WHAT YOU SHOULD DO – In the copy, include every entry exactly but none of its images.

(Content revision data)

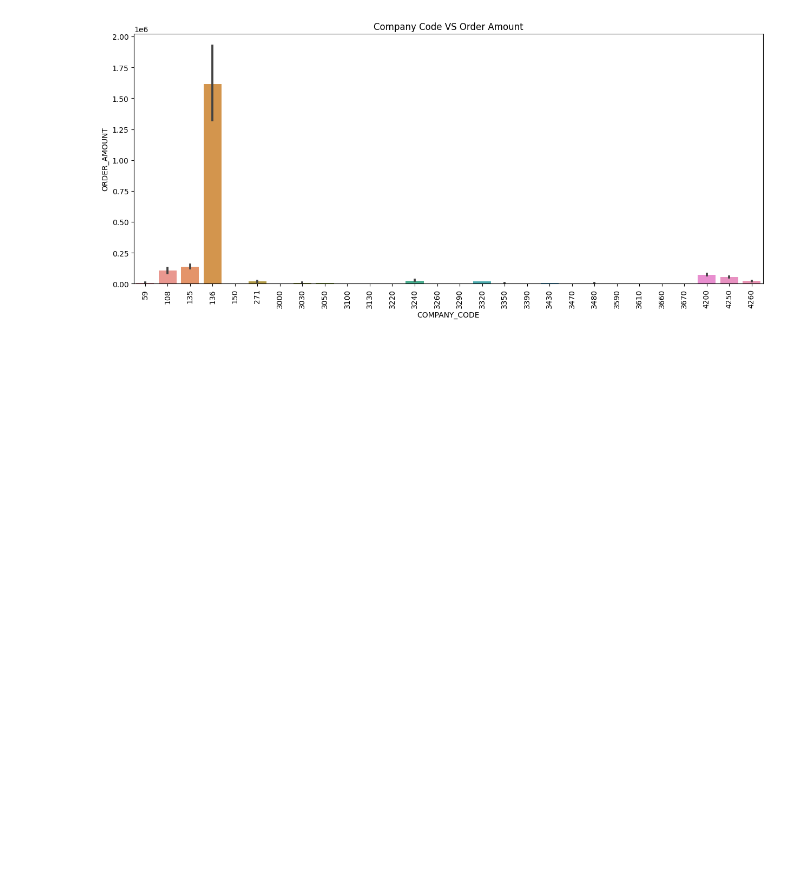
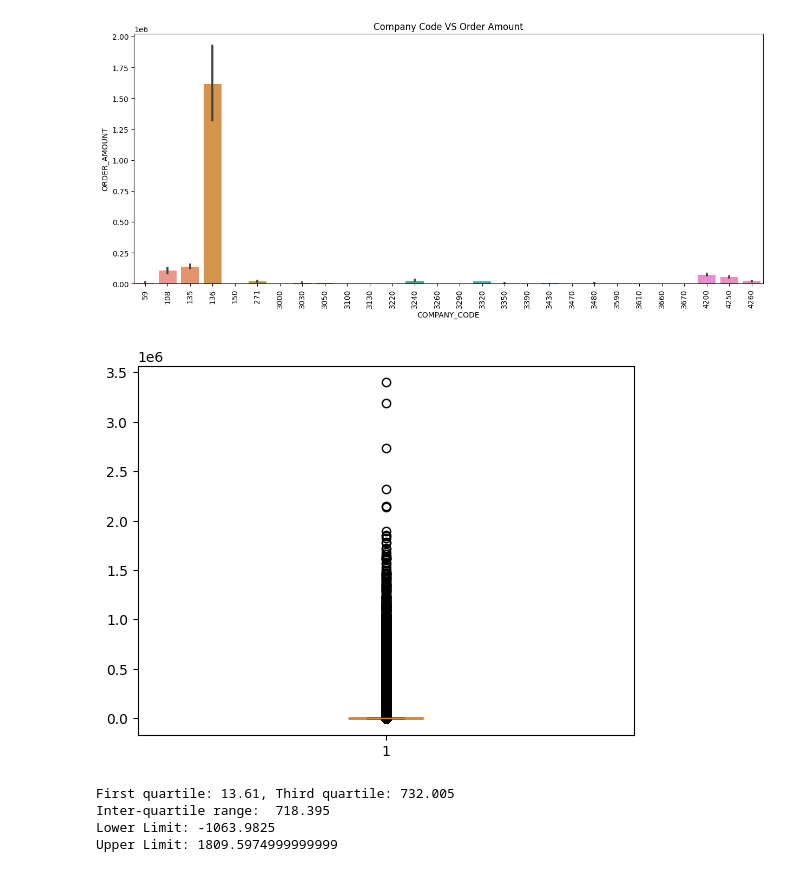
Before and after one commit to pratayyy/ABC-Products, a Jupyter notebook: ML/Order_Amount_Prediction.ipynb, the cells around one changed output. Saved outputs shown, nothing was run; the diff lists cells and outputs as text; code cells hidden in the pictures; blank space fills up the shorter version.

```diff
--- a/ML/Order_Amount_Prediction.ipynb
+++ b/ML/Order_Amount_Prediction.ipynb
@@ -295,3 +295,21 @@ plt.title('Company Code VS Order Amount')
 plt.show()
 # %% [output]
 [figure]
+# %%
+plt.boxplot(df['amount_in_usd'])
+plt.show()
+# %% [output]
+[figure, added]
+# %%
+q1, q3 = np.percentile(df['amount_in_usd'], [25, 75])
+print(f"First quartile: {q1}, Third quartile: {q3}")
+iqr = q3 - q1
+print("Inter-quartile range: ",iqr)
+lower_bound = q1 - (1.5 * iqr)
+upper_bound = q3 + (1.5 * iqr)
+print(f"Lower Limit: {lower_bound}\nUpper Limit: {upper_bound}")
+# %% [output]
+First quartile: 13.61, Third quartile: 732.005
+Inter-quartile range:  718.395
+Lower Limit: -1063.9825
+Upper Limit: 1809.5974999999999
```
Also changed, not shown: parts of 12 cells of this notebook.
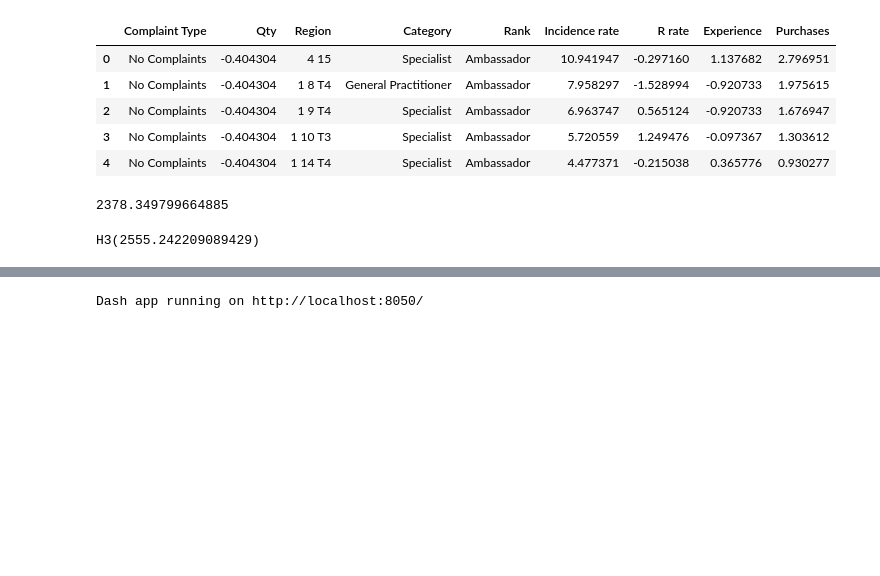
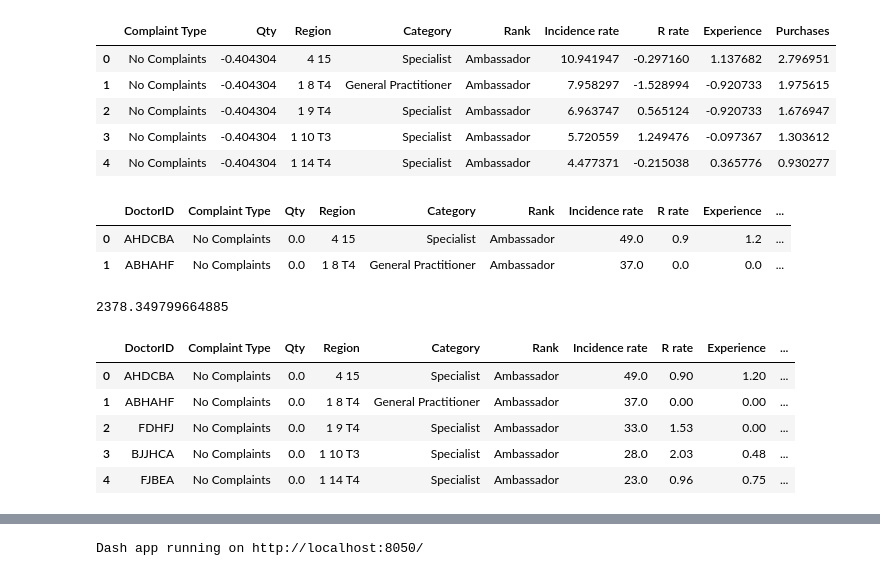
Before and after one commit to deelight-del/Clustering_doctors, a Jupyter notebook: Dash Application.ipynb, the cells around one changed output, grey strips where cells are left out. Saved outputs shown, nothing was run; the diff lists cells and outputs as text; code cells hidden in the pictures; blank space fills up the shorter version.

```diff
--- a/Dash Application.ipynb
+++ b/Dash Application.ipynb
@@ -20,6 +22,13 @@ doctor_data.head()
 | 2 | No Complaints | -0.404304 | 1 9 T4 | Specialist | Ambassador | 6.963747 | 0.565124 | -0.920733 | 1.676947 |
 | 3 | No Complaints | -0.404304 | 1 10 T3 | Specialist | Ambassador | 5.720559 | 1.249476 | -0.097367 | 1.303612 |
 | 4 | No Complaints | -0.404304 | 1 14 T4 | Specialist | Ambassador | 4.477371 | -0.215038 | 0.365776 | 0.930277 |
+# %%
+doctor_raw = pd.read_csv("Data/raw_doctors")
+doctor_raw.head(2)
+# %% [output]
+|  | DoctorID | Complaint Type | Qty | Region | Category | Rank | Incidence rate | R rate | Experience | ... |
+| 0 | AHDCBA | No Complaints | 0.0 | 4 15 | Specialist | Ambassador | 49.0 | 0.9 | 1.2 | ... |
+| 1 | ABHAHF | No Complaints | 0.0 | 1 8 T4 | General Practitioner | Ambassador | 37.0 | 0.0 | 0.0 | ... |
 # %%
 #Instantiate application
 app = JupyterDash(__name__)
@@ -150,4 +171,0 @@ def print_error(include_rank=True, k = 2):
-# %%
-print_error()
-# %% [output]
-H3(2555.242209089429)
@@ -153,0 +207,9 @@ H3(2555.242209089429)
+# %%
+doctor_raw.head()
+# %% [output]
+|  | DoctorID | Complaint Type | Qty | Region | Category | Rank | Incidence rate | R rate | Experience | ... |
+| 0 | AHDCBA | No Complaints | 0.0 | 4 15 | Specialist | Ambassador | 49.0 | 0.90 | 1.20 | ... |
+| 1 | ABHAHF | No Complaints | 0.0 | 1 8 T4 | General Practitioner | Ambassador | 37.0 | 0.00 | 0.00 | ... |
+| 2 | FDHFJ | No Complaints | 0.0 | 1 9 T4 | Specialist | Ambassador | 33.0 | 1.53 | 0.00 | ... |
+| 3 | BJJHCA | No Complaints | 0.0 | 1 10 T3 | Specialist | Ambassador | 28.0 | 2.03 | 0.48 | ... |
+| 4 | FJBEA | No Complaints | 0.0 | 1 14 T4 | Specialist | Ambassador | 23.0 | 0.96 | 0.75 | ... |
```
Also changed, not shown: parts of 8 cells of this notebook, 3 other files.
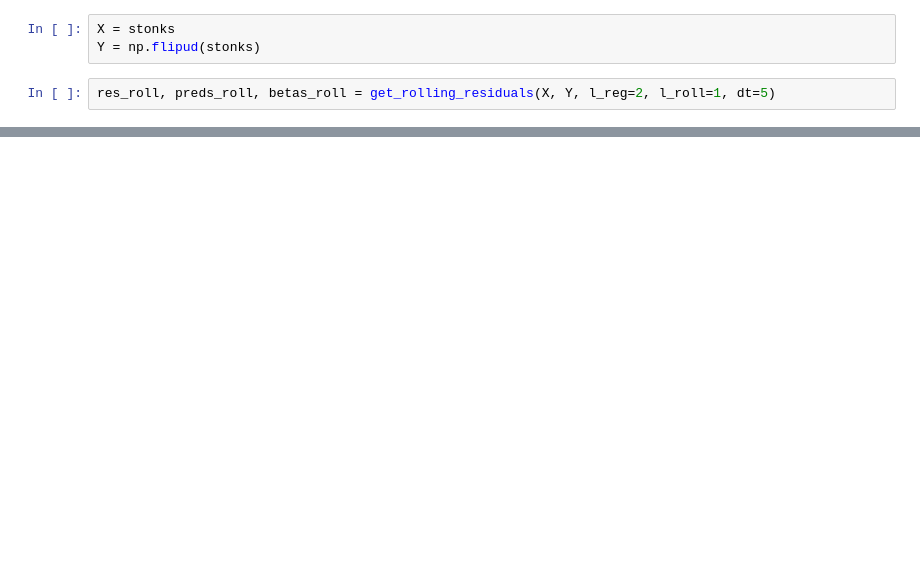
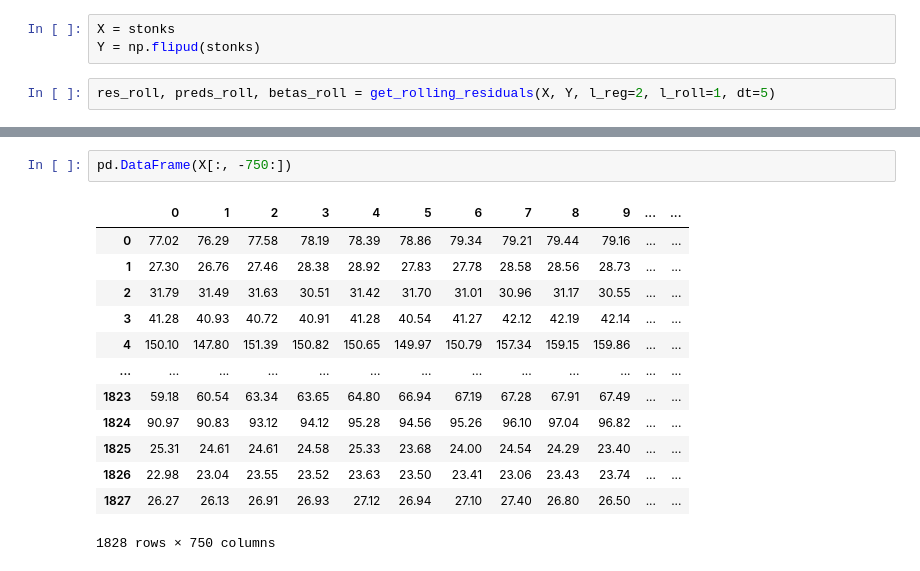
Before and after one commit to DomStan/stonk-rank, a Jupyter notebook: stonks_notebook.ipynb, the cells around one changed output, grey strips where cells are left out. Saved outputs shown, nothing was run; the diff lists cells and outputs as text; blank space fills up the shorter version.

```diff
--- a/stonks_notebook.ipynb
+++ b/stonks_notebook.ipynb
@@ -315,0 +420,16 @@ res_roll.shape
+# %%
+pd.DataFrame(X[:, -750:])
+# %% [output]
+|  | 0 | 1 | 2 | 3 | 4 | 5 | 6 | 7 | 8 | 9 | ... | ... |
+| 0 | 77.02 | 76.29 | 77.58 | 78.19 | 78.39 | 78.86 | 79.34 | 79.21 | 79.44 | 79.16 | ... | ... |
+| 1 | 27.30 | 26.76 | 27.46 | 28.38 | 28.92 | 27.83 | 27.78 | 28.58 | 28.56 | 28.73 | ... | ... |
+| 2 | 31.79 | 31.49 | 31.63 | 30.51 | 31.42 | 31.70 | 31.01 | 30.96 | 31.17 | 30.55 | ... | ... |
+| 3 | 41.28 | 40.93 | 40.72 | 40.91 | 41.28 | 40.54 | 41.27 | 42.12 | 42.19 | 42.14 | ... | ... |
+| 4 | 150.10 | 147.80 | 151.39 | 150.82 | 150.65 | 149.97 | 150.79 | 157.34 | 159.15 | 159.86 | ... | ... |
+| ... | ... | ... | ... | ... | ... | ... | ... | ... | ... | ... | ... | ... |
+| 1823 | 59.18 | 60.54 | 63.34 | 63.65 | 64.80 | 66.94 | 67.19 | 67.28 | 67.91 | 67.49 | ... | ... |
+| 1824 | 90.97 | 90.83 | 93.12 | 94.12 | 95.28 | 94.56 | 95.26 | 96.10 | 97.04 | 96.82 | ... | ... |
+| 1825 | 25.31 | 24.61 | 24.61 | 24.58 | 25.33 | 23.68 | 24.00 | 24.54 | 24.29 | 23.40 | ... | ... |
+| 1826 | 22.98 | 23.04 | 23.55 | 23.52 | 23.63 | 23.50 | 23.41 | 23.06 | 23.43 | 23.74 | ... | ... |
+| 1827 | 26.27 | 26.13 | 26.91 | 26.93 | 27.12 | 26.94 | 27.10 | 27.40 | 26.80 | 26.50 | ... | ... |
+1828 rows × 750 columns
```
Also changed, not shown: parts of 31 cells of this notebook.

SOLUTION BELOW –
Before and after one commit to pratayyy/ABC-Products, a Jupyter notebook: ML/Order_Amount_Prediction.ipynb, the cells around one changed output. Saved outputs shown, nothing was run; the diff lists cells and outputs as text; code cells hidden in the pictures; blank space fills up the shorter version.

```diff
--- a/ML/Order_Amount_Prediction.ipynb
+++ b/ML/Order_Amount_Prediction.ipynb
@@ -295,3 +295,21 @@ plt.title('Company Code VS Order Amount')
 plt.show()
 # %% [output]
 [figure]
+# %%
+plt.boxplot(df['amount_in_usd'])
+plt.show()
+# %% [output]
+[figure, added]
+# %%
+q1, q3 = np.percentile(df['amount_in_usd'], [25, 75])
+print(f"First quartile: {q1}, Third quartile: {q3}")
+iqr = q3 - q1
+print("Inter-quartile range: ",iqr)
+lower_bound = q1 - (1.5 * iqr)
+upper_bound = q3 + (1.5 * iqr)
+print(f"Lower Limit: {lower_bound}\nUpper Limit: {upper_bound}")
+# %% [output]
+First quartile: 13.61, Third quartile: 732.005
+Inter-quartile range:  718.395
+Lower Limit: -1063.9825
+Upper Limit: 1809.5974999999999
```
Also changed, not shown: parts of 12 cells of this notebook.
Before and after one commit to deelight-del/Clustering_doctors, a Jupyter notebook: Dash Application.ipynb, the cells around one changed output, grey strips where cells are left out. Saved outputs shown, nothing was run; the diff lists cells and outputs as text; code cells hidden in the pictures; blank space fills up the shorter version.

```diff
--- a/Dash Application.ipynb
+++ b/Dash Application.ipynb
@@ -20,6 +22,13 @@ doctor_data.head()
 | 2 | No Complaints | -0.404304 | 1 9 T4 | Specialist | Ambassador | 6.963747 | 0.565124 | -0.920733 | 1.676947 |
 | 3 | No Complaints | -0.404304 | 1 10 T3 | Specialist | Ambassador | 5.720559 | 1.249476 | -0.097367 | 1.303612 |
 | 4 | No Complaints | -0.404304 | 1 14 T4 | Specialist | Ambassador | 4.477371 | -0.215038 | 0.365776 | 0.930277 |
+# %%
+doctor_raw = pd.read_csv("Data/raw_doctors")
+doctor_raw.head(2)
+# %% [output]
+|  | DoctorID | Complaint Type | Qty | Region | Category | Rank | Incidence rate | R rate | Experience | ... |
+| 0 | AHDCBA | No Complaints | 0.0 | 4 15 | Specialist | Ambassador | 49.0 | 0.9 | 1.2 | ... |
+| 1 | ABHAHF | No Complaints | 0.0 | 1 8 T4 | General Practitioner | Ambassador | 37.0 | 0.0 | 0.0 | ... |
 # %%
 #Instantiate application
 app = JupyterDash(__name__)
@@ -150,4 +171,0 @@ def print_error(include_rank=True, k = 2):
-# %%
-print_error()
-# %% [output]
-H3(2555.242209089429)
@@ -153,0 +207,9 @@ H3(2555.242209089429)
+# %%
+doctor_raw.head()
+# %% [output]
+|  | DoctorID | Complaint Type | Qty | Region | Category | Rank | Incidence rate | R rate | Experience | ... |
+| 0 | AHDCBA | No Complaints | 0.0 | 4 15 | Specialist | Ambassador | 49.0 | 0.90 | 1.20 | ... |
+| 1 | ABHAHF | No Complaints | 0.0 | 1 8 T4 | General Practitioner | Ambassador | 37.0 | 0.00 | 0.00 | ... |
+| 2 | FDHFJ | No Complaints | 0.0 | 1 9 T4 | Specialist | Ambassador | 33.0 | 1.53 | 0.00 | ... |
+| 3 | BJJHCA | No Complaints | 0.0 | 1 10 T3 | Specialist | Ambassador | 28.0 | 2.03 | 0.48 | ... |
+| 4 | FJBEA | No Complaints | 0.0 | 1 14 T4 | Specialist | Ambassador | 23.0 | 0.96 | 0.75 | ... |
```
Also changed, not shown: parts of 8 cells of this notebook, 3 other files.
Before and after one commit to DomStan/stonk-rank, a Jupyter notebook: stonks_notebook.ipynb, the cells around one changed output, grey strips where cells are left out. Saved outputs shown, nothing was run; the diff lists cells and outputs as text; blank space fills up the shorter version.

```diff
--- a/stonks_notebook.ipynb
+++ b/stonks_notebook.ipynb
@@ -315,0 +420,16 @@ res_roll.shape
+# %%
+pd.DataFrame(X[:, -750:])
+# %% [output]
+|  | 0 | 1 | 2 | 3 | 4 | 5 | 6 | 7 | 8 | 9 | ... | ... |
+| 0 | 77.02 | 76.29 | 77.58 | 78.19 | 78.39 | 78.86 | 79.34 | 79.21 | 79.44 | 79.16 | ... | ... |
+| 1 | 27.30 | 26.76 | 27.46 | 28.38 | 28.92 | 27.83 | 27.78 | 28.58 | 28.56 | 28.73 | ... | ... |
+| 2 | 31.79 | 31.49 | 31.63 | 30.51 | 31.42 | 31.70 | 31.01 | 30.96 | 31.17 | 30.55 | ... | ... |
+| 3 | 41.28 | 40.93 | 40.72 | 40.91 | 41.28 | 40.54 | 41.27 | 42.12 | 42.19 | 42.14 | ... | ... |
+| 4 | 150.10 | 147.80 | 151.39 | 150.82 | 150.65 | 149.97 | 150.79 | 157.34 | 159.15 | 159.86 | ... | ... |
+| ... | ... | ... | ... | ... | ... | ... | ... | ... | ... | ... | ... | ... |
+| 1823 | 59.18 | 60.54 | 63.34 | 63.65 | 64.80 | 66.94 | 67.19 | 67.28 | 67.91 | 67.49 | ... | ... |
+| 1824 | 90.97 | 90.83 | 93.12 | 94.12 | 95.28 | 94.56 | 95.26 | 96.10 | 97.04 | 96.82 | ... | ... |
+| 1825 | 25.31 | 24.61 | 24.61 | 24.58 | 25.33 | 23.68 | 24.00 | 24.54 | 24.29 | 23.40 | ... | ... |
+| 1826 | 22.98 | 23.04 | 23.55 | 23.52 | 23.63 | 23.50 | 23.41 | 23.06 | 23.43 | 23.74 | ... | ... |
+| 1827 | 26.27 | 26.13 | 26.91 | 26.93 | 27.12 | 26.94 | 27.10 | 27.40 | 26.80 | 26.50 | ... | ... |
+1828 rows × 750 columns
```
Also changed, not shown: parts of 31 cells of this notebook.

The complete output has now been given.